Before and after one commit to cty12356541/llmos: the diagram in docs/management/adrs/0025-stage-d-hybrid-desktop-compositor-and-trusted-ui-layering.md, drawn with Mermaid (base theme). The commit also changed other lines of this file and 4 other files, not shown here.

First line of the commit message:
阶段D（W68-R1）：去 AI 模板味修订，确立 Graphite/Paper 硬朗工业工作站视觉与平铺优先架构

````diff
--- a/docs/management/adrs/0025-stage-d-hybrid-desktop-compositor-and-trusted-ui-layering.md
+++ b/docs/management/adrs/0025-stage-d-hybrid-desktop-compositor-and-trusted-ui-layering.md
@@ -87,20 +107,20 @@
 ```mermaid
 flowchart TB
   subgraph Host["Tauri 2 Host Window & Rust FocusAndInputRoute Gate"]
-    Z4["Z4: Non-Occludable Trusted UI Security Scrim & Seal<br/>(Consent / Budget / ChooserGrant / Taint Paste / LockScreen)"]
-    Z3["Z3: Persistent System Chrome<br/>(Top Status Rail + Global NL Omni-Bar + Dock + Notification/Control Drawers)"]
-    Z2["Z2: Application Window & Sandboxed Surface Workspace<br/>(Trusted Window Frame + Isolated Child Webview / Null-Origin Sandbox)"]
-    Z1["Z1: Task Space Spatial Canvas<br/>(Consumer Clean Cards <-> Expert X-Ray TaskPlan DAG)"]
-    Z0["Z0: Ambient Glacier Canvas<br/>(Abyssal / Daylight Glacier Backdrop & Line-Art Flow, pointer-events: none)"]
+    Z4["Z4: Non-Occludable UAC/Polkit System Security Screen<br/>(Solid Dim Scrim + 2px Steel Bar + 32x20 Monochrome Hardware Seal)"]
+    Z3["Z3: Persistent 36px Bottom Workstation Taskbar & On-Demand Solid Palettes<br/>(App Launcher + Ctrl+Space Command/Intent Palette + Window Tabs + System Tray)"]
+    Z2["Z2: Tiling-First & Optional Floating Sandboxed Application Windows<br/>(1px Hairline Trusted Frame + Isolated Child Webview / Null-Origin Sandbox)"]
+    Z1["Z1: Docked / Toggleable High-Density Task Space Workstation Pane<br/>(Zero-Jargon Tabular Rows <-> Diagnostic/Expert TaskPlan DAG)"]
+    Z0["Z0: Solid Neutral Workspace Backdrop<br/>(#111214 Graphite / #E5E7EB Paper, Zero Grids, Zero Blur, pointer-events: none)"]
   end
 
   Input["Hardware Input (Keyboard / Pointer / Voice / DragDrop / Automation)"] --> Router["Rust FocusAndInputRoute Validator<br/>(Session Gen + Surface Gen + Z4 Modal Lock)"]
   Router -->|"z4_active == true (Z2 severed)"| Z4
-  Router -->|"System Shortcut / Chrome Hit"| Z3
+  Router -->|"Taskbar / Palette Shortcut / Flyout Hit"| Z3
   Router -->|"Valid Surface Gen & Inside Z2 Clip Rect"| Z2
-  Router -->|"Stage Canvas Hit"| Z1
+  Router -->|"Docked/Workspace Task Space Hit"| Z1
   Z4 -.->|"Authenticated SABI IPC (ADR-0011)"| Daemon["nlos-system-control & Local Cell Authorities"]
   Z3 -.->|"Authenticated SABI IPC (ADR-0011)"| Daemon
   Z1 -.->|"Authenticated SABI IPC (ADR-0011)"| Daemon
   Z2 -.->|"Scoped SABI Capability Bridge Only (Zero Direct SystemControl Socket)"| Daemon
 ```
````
-*-
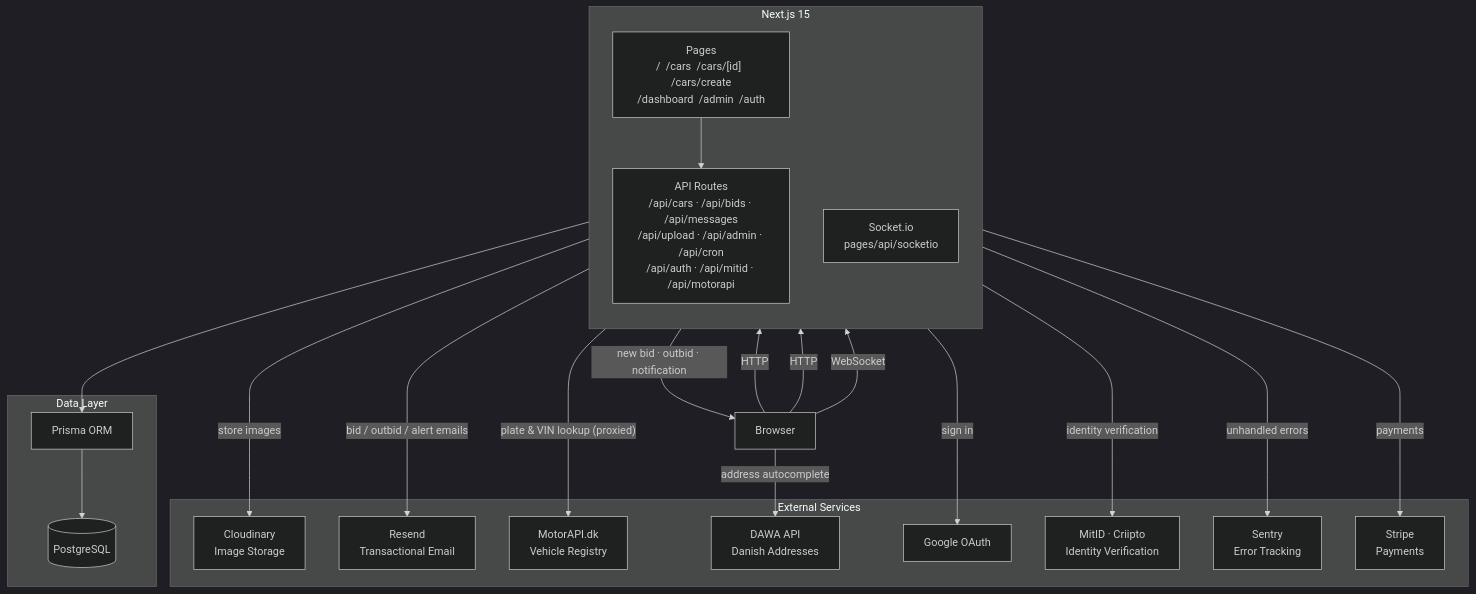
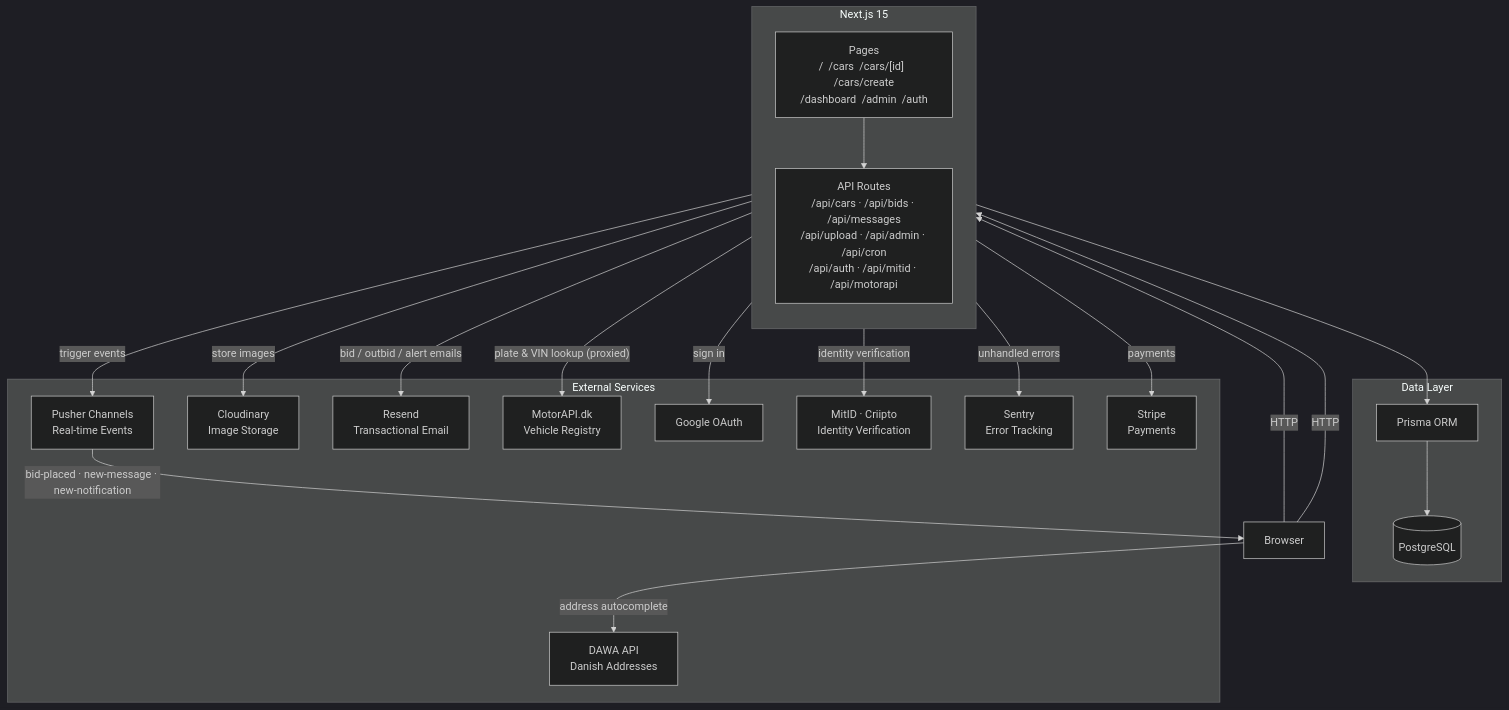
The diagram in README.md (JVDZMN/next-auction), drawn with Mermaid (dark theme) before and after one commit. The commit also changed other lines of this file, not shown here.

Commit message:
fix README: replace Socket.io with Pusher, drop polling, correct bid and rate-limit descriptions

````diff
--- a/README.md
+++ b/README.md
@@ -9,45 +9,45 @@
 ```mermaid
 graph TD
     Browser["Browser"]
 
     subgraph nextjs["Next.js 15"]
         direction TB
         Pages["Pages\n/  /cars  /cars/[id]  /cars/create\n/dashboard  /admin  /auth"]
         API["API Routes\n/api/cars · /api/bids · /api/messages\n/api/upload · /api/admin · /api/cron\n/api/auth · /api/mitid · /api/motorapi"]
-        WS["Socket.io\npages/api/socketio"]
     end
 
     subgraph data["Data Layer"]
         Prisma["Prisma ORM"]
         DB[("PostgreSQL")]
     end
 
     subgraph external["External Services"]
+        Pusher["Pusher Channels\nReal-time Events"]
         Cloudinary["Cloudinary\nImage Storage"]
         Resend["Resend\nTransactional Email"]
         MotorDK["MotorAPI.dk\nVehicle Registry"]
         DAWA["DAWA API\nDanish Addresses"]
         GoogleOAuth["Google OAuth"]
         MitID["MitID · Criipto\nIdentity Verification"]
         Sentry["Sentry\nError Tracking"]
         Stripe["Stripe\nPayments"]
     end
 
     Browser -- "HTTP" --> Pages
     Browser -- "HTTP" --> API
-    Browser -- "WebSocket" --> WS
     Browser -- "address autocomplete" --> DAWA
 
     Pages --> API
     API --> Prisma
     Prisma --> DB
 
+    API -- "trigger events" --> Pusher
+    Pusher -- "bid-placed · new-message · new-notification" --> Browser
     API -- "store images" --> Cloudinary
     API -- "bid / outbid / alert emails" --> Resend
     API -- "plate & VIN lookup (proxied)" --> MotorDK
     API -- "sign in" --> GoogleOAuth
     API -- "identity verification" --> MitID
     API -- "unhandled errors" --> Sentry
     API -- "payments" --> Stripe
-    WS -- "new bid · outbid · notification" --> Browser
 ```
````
-*-
# Your objective
The expected answer is a copy of each line in the listing above that contains "Browser".

# Your solution
     Browser["Browser"]
     Browser -- "HTTP" --> Pages
     Browser -- "HTTP" --> API
-    Browser -- "WebSocket" --> WS
     Browser -- "address autocomplete" --> DAWA
+    Pusher -- "bid-placed · new-message · new-notification" --> Browser
-    WS -- "new bid · outbid · notification" --> Browser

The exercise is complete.